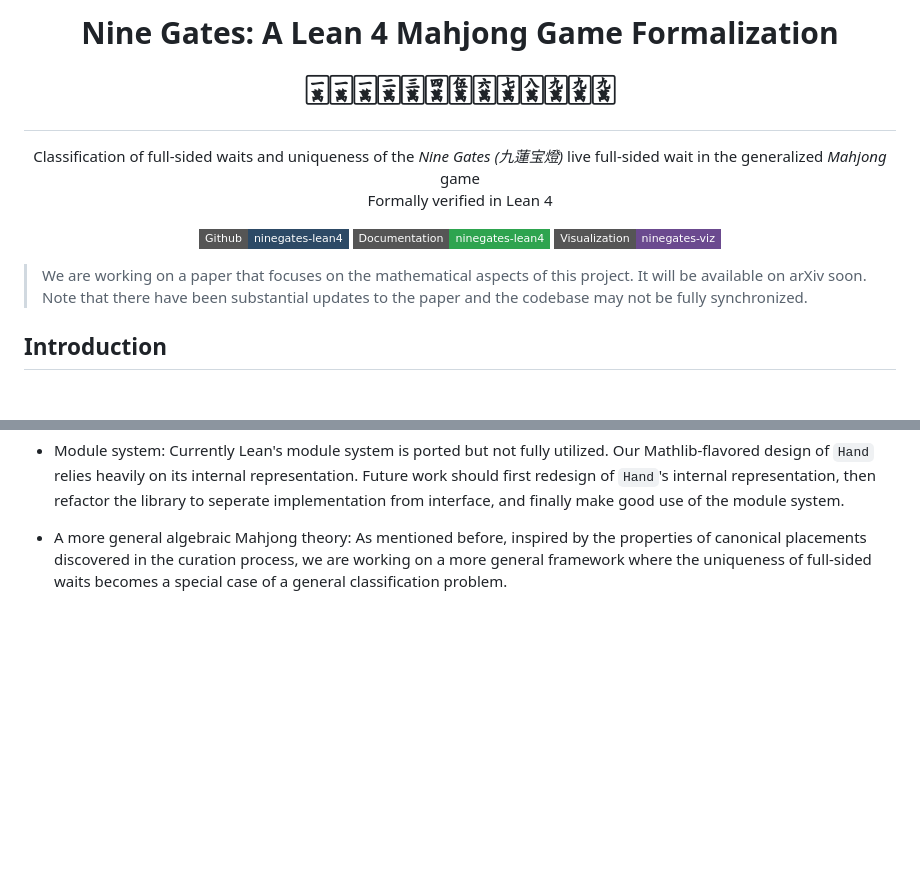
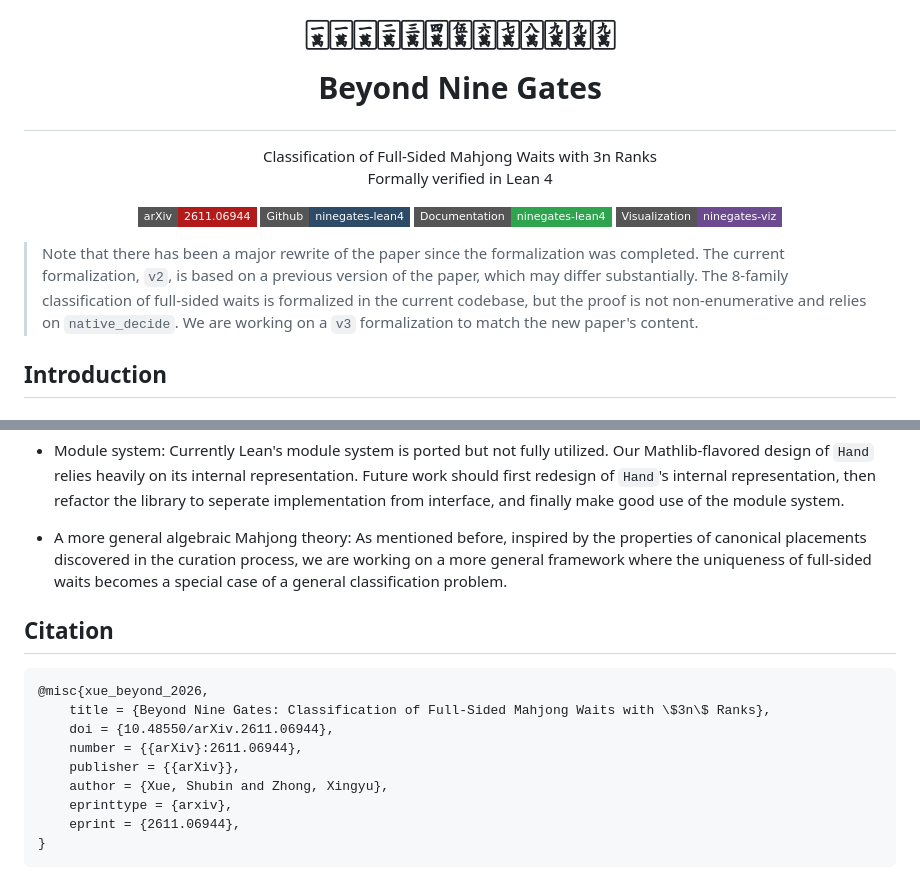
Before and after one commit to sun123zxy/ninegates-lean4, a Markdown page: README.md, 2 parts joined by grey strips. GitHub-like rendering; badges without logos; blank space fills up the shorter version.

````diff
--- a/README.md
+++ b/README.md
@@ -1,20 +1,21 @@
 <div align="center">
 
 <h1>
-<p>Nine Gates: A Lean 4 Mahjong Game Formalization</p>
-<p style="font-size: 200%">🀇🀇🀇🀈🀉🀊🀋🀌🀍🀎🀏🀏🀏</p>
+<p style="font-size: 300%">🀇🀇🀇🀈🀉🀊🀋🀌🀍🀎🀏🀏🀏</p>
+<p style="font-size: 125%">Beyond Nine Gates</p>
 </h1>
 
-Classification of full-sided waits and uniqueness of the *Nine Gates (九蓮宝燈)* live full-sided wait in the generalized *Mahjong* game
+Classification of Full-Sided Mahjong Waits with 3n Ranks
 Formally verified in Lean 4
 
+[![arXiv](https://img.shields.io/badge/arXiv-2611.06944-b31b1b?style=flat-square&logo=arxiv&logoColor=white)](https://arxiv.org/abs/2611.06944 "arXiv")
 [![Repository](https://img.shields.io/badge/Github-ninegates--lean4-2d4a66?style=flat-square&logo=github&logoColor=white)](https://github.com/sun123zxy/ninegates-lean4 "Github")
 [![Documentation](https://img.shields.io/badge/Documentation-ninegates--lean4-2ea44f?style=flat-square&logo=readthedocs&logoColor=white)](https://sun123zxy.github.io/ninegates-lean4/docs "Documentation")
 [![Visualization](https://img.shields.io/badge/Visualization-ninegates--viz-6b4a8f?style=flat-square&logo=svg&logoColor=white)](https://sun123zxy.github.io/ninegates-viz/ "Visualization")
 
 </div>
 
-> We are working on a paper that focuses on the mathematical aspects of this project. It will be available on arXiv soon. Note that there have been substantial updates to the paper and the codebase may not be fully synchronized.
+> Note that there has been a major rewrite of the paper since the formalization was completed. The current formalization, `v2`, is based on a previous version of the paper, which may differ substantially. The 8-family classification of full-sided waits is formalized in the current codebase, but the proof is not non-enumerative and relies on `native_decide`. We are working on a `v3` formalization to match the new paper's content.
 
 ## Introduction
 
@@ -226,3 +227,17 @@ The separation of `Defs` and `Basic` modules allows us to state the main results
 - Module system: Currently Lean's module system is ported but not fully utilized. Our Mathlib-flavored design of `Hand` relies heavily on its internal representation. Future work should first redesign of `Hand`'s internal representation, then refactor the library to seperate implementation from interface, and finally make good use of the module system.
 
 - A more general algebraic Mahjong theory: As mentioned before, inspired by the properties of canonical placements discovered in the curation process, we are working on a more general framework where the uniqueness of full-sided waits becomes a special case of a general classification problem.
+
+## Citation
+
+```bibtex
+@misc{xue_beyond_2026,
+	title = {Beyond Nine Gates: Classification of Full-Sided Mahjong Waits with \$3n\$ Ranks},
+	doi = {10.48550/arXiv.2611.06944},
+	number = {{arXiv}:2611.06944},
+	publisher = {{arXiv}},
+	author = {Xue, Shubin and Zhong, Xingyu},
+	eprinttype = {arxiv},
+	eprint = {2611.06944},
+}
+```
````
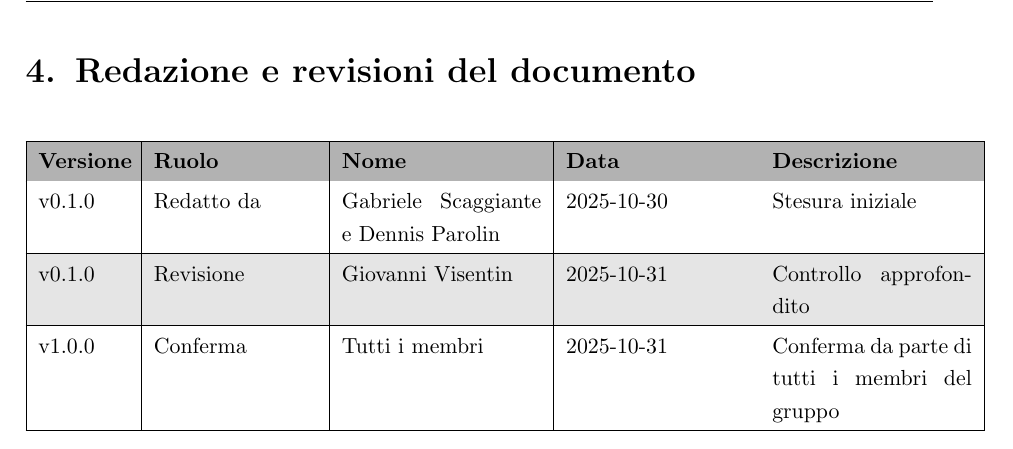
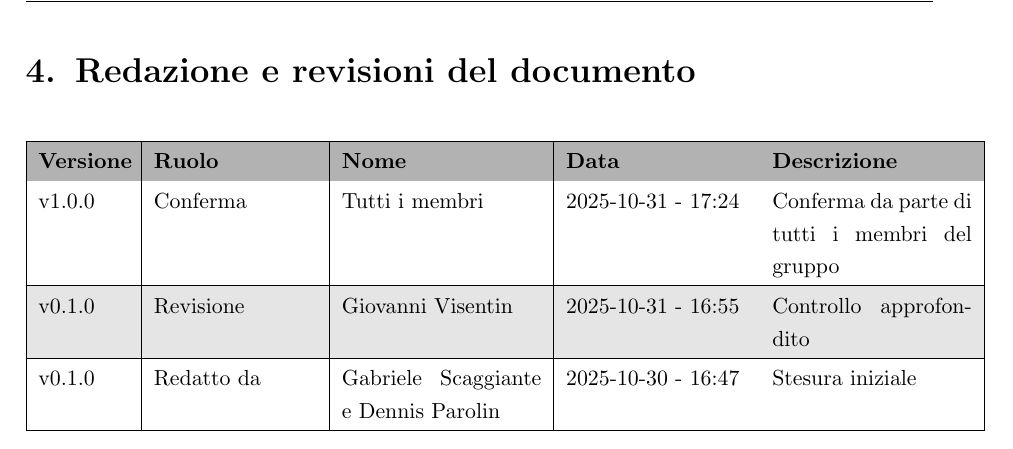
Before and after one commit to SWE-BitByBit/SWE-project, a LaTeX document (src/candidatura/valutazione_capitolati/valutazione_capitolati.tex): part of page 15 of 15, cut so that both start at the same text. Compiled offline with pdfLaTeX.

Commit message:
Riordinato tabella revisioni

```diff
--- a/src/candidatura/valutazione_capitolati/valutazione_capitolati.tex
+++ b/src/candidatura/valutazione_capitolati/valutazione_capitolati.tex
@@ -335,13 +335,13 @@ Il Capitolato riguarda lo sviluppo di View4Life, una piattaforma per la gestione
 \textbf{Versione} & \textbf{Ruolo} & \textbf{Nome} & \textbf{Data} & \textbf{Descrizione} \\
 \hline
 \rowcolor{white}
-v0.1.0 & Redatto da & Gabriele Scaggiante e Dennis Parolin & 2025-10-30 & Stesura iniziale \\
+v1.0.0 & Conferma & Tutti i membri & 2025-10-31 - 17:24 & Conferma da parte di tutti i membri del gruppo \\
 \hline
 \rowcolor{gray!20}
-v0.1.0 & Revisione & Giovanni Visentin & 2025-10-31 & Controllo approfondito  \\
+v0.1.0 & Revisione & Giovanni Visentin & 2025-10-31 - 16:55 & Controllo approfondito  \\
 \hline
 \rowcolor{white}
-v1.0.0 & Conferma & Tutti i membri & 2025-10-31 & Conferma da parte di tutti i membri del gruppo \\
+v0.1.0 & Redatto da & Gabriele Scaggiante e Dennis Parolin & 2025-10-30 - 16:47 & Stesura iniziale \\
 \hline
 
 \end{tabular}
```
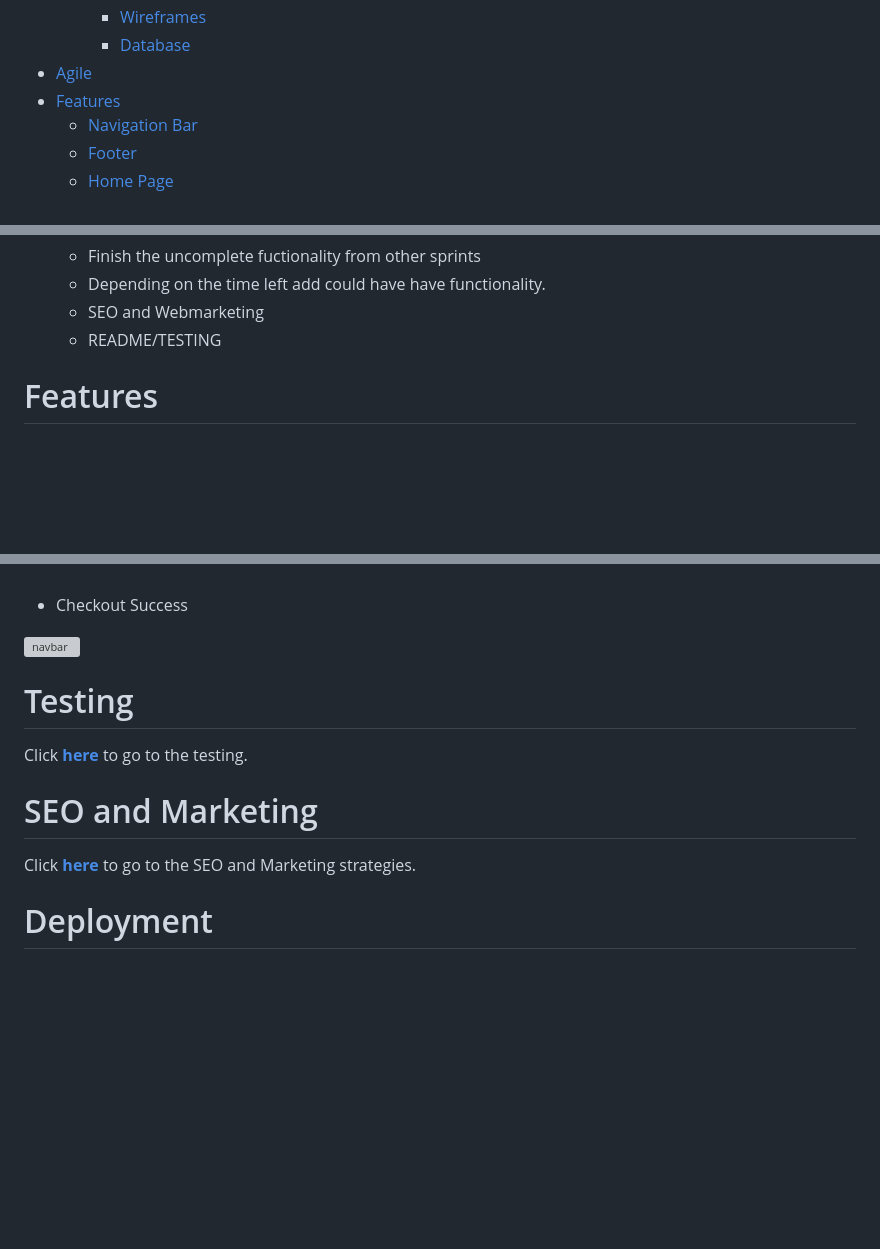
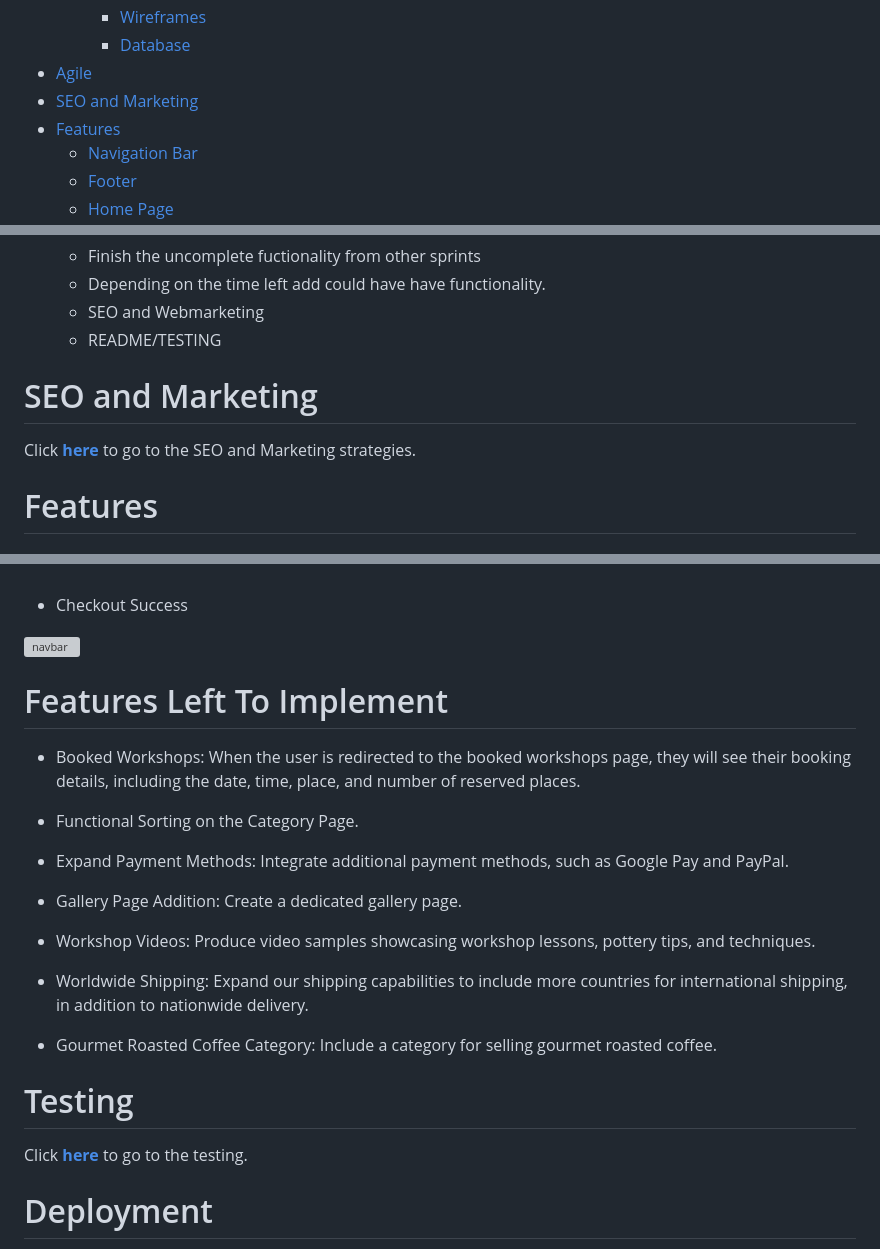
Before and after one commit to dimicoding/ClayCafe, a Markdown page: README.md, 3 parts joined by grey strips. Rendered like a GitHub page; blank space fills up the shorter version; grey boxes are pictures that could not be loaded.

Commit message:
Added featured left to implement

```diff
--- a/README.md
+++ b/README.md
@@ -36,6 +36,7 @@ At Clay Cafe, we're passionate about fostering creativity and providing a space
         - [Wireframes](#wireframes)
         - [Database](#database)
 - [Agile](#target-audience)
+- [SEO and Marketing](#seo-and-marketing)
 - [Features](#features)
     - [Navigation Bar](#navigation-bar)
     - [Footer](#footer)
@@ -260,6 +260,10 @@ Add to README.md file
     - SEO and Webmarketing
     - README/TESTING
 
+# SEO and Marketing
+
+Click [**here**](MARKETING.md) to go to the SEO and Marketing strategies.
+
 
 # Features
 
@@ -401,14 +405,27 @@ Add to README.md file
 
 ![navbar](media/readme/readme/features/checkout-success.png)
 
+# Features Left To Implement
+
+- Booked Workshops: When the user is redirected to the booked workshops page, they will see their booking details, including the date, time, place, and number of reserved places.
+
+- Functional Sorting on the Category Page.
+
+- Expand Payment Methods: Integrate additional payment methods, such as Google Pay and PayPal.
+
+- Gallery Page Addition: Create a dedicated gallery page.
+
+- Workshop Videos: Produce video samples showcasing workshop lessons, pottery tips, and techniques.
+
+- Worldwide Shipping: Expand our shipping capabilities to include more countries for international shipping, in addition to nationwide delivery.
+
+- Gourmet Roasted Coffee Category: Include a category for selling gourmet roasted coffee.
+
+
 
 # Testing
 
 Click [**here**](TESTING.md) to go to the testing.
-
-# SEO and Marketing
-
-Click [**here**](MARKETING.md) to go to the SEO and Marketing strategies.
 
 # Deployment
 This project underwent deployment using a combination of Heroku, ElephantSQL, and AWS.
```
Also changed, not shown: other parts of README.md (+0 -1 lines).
------------------------------------------------------------
Pictures aside, write out all of the records exactly.

* **Response to the exercise**:
Before and after one commit to sun123zxy/ninegates-lean4, a Markdown page: README.md, 2 parts joined by grey strips. GitHub-like rendering; badges without logos; blank space fills up the shorter version.

````diff
--- a/README.md
+++ b/README.md
@@ -1,20 +1,21 @@
 <div align="center">
 
 <h1>
-<p>Nine Gates: A Lean 4 Mahjong Game Formalization</p>
-<p style="font-size: 200%">🀇🀇🀇🀈🀉🀊🀋🀌🀍🀎🀏🀏🀏</p>
+<p style="font-size: 300%">🀇🀇🀇🀈🀉🀊🀋🀌🀍🀎🀏🀏🀏</p>
+<p style="font-size: 125%">Beyond Nine Gates</p>
 </h1>
 
-Classification of full-sided waits and uniqueness of the *Nine Gates (九蓮宝燈)* live full-sided wait in the generalized *Mahjong* game
+Classification of Full-Sided Mahjong Waits with 3n Ranks
 Formally verified in Lean 4
 
+[![arXiv](https://img.shields.io/badge/arXiv-2611.06944-b31b1b?style=flat-square&logo=arxiv&logoColor=white)](https://arxiv.org/abs/2611.06944 "arXiv")
 [![Repository](https://img.shields.io/badge/Github-ninegates--lean4-2d4a66?style=flat-square&logo=github&logoColor=white)](https://github.com/sun123zxy/ninegates-lean4 "Github")
 [![Documentation](https://img.shields.io/badge/Documentation-ninegates--lean4-2ea44f?style=flat-square&logo=readthedocs&logoColor=white)](https://sun123zxy.github.io/ninegates-lean4/docs "Documentation")
 [![Visualization](https://img.shields.io/badge/Visualization-ninegates--viz-6b4a8f?style=flat-square&logo=svg&logoColor=white)](https://sun123zxy.github.io/ninegates-viz/ "Visualization")
 
 </div>
 
-> We are working on a paper that focuses on the mathematical aspects of this project. It will be available on arXiv soon. Note that there have been substantial updates to the paper and the codebase may not be fully synchronized.
+> Note that there has been a major rewrite of the paper since the formalization was completed. The current formalization, `v2`, is based on a previous version of the paper, which may differ substantially. The 8-family classification of full-sided waits is formalized in the current codebase, but the proof is not non-enumerative and relies on `native_decide`. We are working on a `v3` formalization to match the new paper's content.
 
 ## Introduction
 
@@ -226,3 +227,17 @@ The separation of `Defs` and `Basic` modules allows us to state the main results
 - Module system: Currently Lean's module system is ported but not fully utilized. Our Mathlib-flavored design of `Hand` relies heavily on its internal representation. Future work should first redesign of `Hand`'s internal representation, then refactor the library to seperate implementation from interface, and finally make good use of the module system.
 
 - A more general algebraic Mahjong theory: As mentioned before, inspired by the properties of canonical placements discovered in the curation process, we are working on a more general framework where the uniqueness of full-sided waits becomes a special case of a general classification problem.
+
+## Citation
+
+```bibtex
+@misc{xue_beyond_2026,
+	title = {Beyond Nine Gates: Classification of Full-Sided Mahjong Waits with \$3n\$ Ranks},
+	doi = {10.48550/arXiv.2611.06944},
+	number = {{arXiv}:2611.06944},
+	publisher = {{arXiv}},
+	author = {Xue, Shubin and Zhong, Xingyu},
+	eprinttype = {arxiv},
+	eprint = {2611.06944},
+}
+```
````
Before and after one commit to SWE-BitByBit/SWE-project, a LaTeX document (src/candidatura/valutazione_capitolati/valutazione_capitolati.tex): part of page 15 of 15, cut so that both start at the same text. Compiled offline with pdfLaTeX.

Commit message:
Riordinato tabella revisioni

```diff
--- a/src/candidatura/valutazione_capitolati/valutazione_capitolati.tex
+++ b/src/candidatura/valutazione_capitolati/valutazione_capitolati.tex
@@ -335,13 +335,13 @@ Il Capitolato riguarda lo sviluppo di View4Life, una piattaforma per la gestione
 \textbf{Versione} & \textbf{Ruolo} & \textbf{Nome} & \textbf{Data} & \textbf{Descrizione} \\
 \hline
 \rowcolor{white}
-v0.1.0 & Redatto da & Gabriele Scaggiante e Dennis Parolin & 2025-10-30 & Stesura iniziale \\
+v1.0.0 & Conferma & Tutti i membri & 2025-10-31 - 17:24 & Conferma da parte di tutti i membri del gruppo \\
 \hline
 \rowcolor{gray!20}
-v0.1.0 & Revisione & Giovanni Visentin & 2025-10-31 & Controllo approfondito  \\
+v0.1.0 & Revisione & Giovanni Visentin & 2025-10-31 - 16:55 & Controllo approfondito  \\
 \hline
 \rowcolor{white}
-v1.0.0 & Conferma & Tutti i membri & 2025-10-31 & Conferma da parte di tutti i membri del gruppo \\
+v0.1.0 & Redatto da & Gabriele Scaggiante e Dennis Parolin & 2025-10-30 - 16:47 & Stesura iniziale \\
 \hline
 
 \end{tabular}
```
Before and after one commit to dimicoding/ClayCafe, a Markdown page: README.md, 3 parts joined by grey strips. Rendered like a GitHub page; blank space fills up the shorter version; grey boxes are pictures that could not be loaded.

Commit message:
Added featured left to implement

```diff
--- a/README.md
+++ b/README.md
@@ -36,6 +36,7 @@ At Clay Cafe, we're passionate about fostering creativity and providing a space
         - [Wireframes](#wireframes)
         - [Database](#database)
 - [Agile](#target-audience)
+- [SEO and Marketing](#seo-and-marketing)
 - [Features](#features)
     - [Navigation Bar](#navigation-bar)
     - [Footer](#footer)
@@ -260,6 +260,10 @@ Add to README.md file
     - SEO and Webmarketing
     - README/TESTING
 
+# SEO and Marketing
+
+Click [**here**](MARKETING.md) to go to the SEO and Marketing strategies.
+
 
 # Features
 
@@ -401,14 +405,27 @@ Add to README.md file
 
 ![navbar](media/readme/readme/features/checkout-success.png)
 
+# Features Left To Implement
+
+- Booked Workshops: When the user is redirected to the booked workshops page, they will see their booking details, including the date, time, place, and number of reserved places.
+
+- Functional Sorting on the Category Page.
+
+- Expand Payment Methods: Integrate additional payment methods, such as Google Pay and PayPal.
+
+- Gallery Page Addition: Create a dedicated gallery page.
+
+- Workshop Videos: Produce video samples showcasing workshop lessons, pottery tips, and techniques.
+
+- Worldwide Shipping: Expand our shipping capabilities to include more countries for international shipping, in addition to nationwide delivery.
+
+- Gourmet Roasted Coffee Category: Include a category for selling gourmet roasted coffee.
+
+
 
 # Testing
 
 Click [**here**](TESTING.md) to go to the testing.
-
-# SEO and Marketing
-
-Click [**here**](MARKETING.md) to go to the SEO and Marketing strategies.
 
 # Deployment
 This project underwent deployment using a combination of Heroku, ElephantSQL, and AWS.
```
Also changed, not shown: other parts of README.md (+0 -1 lines).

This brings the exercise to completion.